    This species breeds from Eastern Europe eastwards across Asia to Manchuria. It is mainly migratory except in the southernmost parts of its range, wintering in Ethiopia, the Arabian peninsula, northern Pakistan and western China.

  • Food

    During the breeding season, small mammals such as ground squirrels, hamsters, jerboas, gerbils, hares, and pikas may constitute 60 to 90% of a Saker pair’s diet. At other times, ground-dwelling birds such as quail, sandgrouse, pheasants, and more aerial birds such as ducks, herons, and even other raptors (owls, kestrels, and harriers) can account for 30 to 50% of all prey, especially in more forested areas. Sakers may also eat large lizards.

  • Current Resident Birds

    Sekhmet, a female Saker Falcon was captive bred at a center in Utah and arrived at Carolina Raptor Center in 2010 at just 6 weeks of age. She is a member of our flight show and Birds of the World teams, educating the public about endangered species and human impact on raptor populations. Sekhmet was named by the Raftelis Family for the Egyptian god of power.

  • Fun Facts & Other Interesting Information

    Saker Falcons have been upgraded to Endangered status largely because they are being over-captured for the falconry trade. Let it go! Let it go!

    In the Middle East, falconry has penetrated into everyday culture. Falcons perch in the middle of living rooms, on the back of a car seat, and on the arm of a falconer seated at lunch. There is a falcon beauty contest in Abu Dhabi and a new falcon passport system in the United Arab Emirates.
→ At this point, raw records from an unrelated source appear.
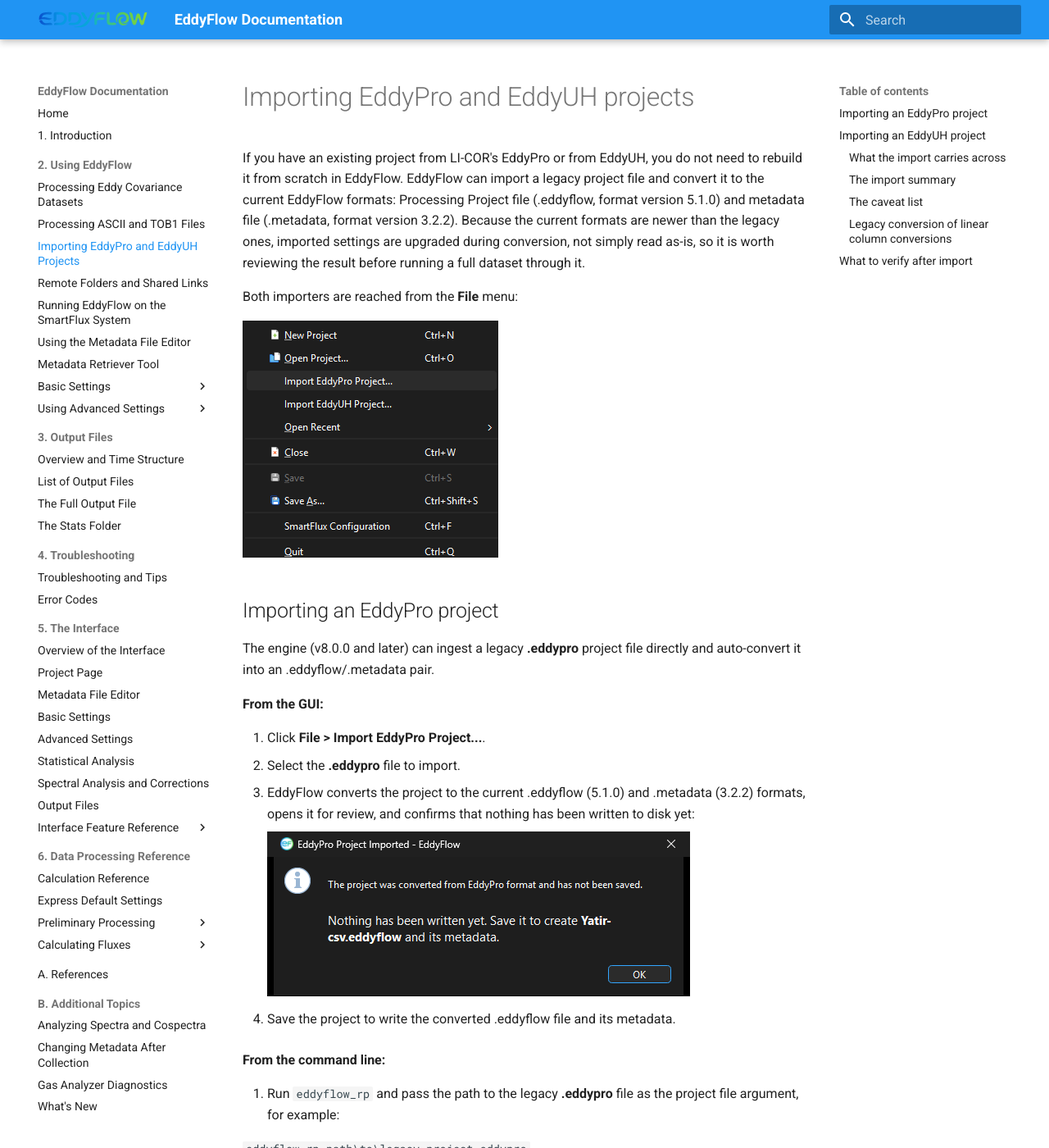
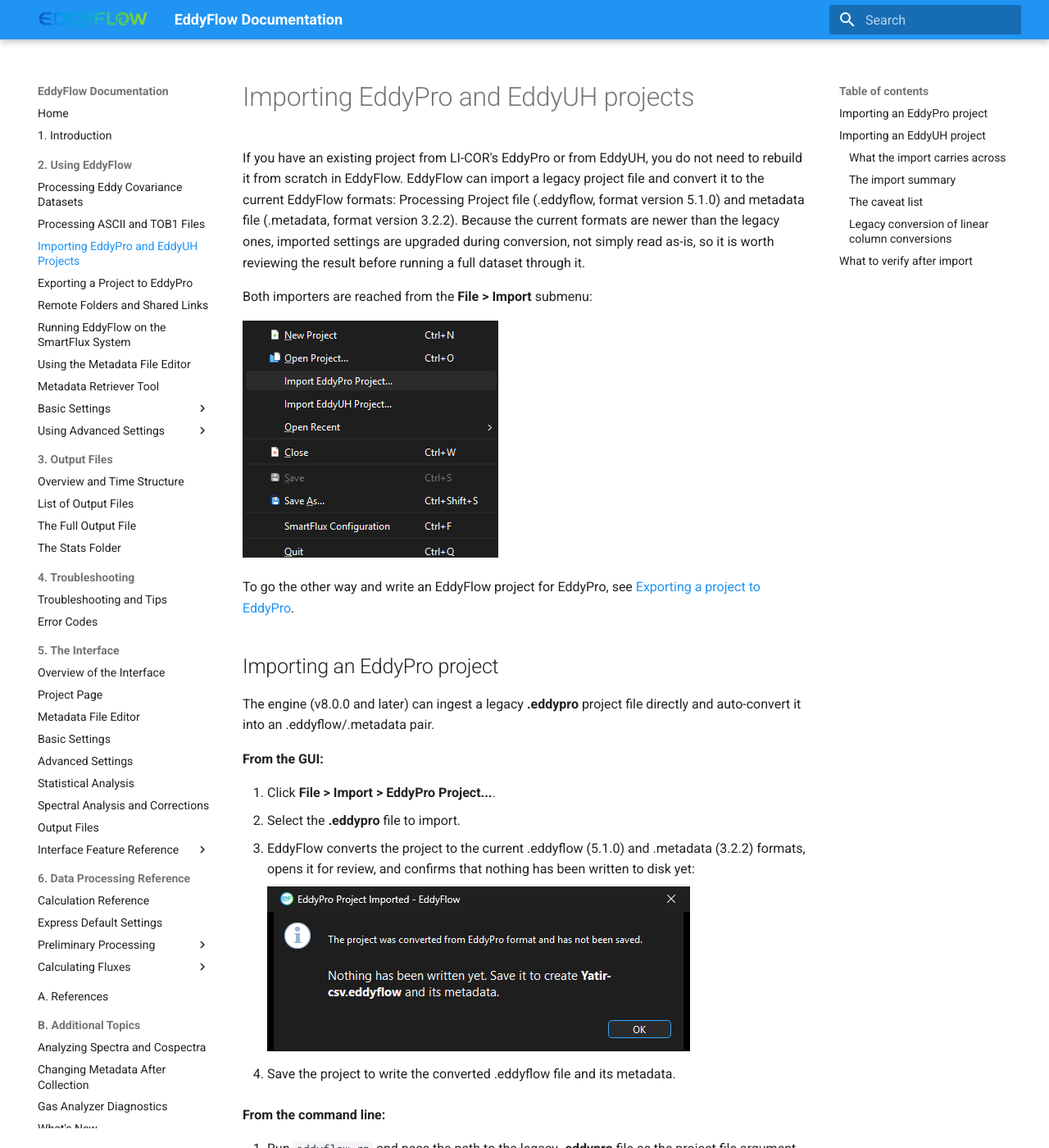
Before and after one commit to kebasaa/eddyflow-documentation, an MkDocs documentation site: the page built from docs/topics/importing-legacy-projects.md, in a window 1280 px wide and 1400 px high. Shown: the whole window at 82% size. Built offline with MkDocs 1.6.1 and Material for MkDocs 9.7.7, drawn with Linux system fonts in a browser that asks for light colours; some of the changed text lies outside the part shown.

Commit message:
Document exporting a project to EddyPro
A new page covers File > Export > EddyPro Project: the files written,
choosing the column for each of EddyPro's four gas slots, the fourth
gas's constants, and what the report lists - instruments EddyPro does
not know, methods it lacks, and options it does not have. The importers
are now under File > Import, and What's new has both.

```diff
--- a/docs/topics/importing-legacy-projects.md
+++ b/docs/topics/importing-legacy-projects.md
@@ -2,9 +2,11 @@
 
 If you have an existing project from LI-COR's EddyPro or from EddyUH, you do not need to rebuild it from scratch in EddyFlow. EddyFlow can import a legacy project file and convert it to the current EddyFlow formats: Processing Project file (.eddyflow, format version 5.1.0) and metadata file (.metadata, format version 3.2.2). Because the current formats are newer than the legacy ones, imported settings are upgraded during conversion, not simply read as-is, so it is worth reviewing the result before running a full dataset through it.
 
-Both importers are reached from the **File** menu:
+Both importers are reached from the **File > Import** submenu:
 
-![The File menu, showing the Import EddyPro Project and Import EddyUH Project items](../assets/file-menu-import-projects.png)
+![The File > Import submenu, showing the EddyPro Project and EddyUH Project items](../assets/file-menu-import-projects.png)
+
+To go the other way and write an EddyFlow project for EddyPro, see [Exporting a project to EddyPro](exporting-eddypro-projects.md#top).
 
 ## Importing an EddyPro project
 
@@ -12,7 +14,7 @@
 
 **From the GUI:**
 
-1. Click **File > Import EddyPro Project...**.
+1. Click **File > Import > EddyPro Project...**.
 2. Select the **.eddypro** file to import.
 3. EddyFlow converts the project to the current .eddyflow (5.1.0) and .metadata (3.2.2) formats, opens it for review, and confirms that nothing has been written to disk yet:
 
@@ -37,7 +39,7 @@
 
 ## Importing an EddyUH project
 
-**File > Import EddyUH Project...** converts an EddyUH project into a new, unsaved EddyFlow project.
+**File > Import > EddyUH Project...** converts an EddyUH project into a new, unsaved EddyFlow project.
 
 **What you select.** Choose the project's `preproc_<stem>` file. The file dialog is titled **Import an EddyUH Project** and offers the filter **EddyUH Preprocessing Setup (preproc_*)**; the file has no extension. It is a MATLAB level-5 MAT-file, which EddyFlow reads directly, including compressed variables, so no MATLAB installation is needed. A file that is not a MAT-file, or a MAT-file that holds neither `set_sonic` nor `Columnorder`, is refused with the warning **Not an EddyUH Project** or **EddyUH Project Not Imported**.
 
--- a/mkdocs.yml
+++ b/mkdocs.yml
@@ -39,6 +39,7 @@
     - "Processing Eddy Covariance Datasets": topics/tutorials.md
     - "Processing ASCII and TOB1 Files": topics/processing-ascii-and-tob1-files.md
     - "Importing EddyPro and EddyUH Projects": topics/importing-legacy-projects.md
+    - "Exporting a Project to EddyPro": topics/exporting-eddypro-projects.md
     - "Remote Folders and Shared Links": topics/remote-folders.md
     - "Running EddyFlow on the SmartFlux System": topics/smartflux-settings.md
     - "Using the Metadata File Editor": topics/metadata-file-editor-using.md
```
Also changed, not shown: docs/topics/exporting-eddypro-projects.md (added, +128 -0 lines), docs/topics/introduction-welcome-page.md (+1 -1 lines), docs/topics/whats-new.md (+7 -0 lines).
Some Middle Eastern airlines allow falcons to perch on a falconer’s armrest during flights.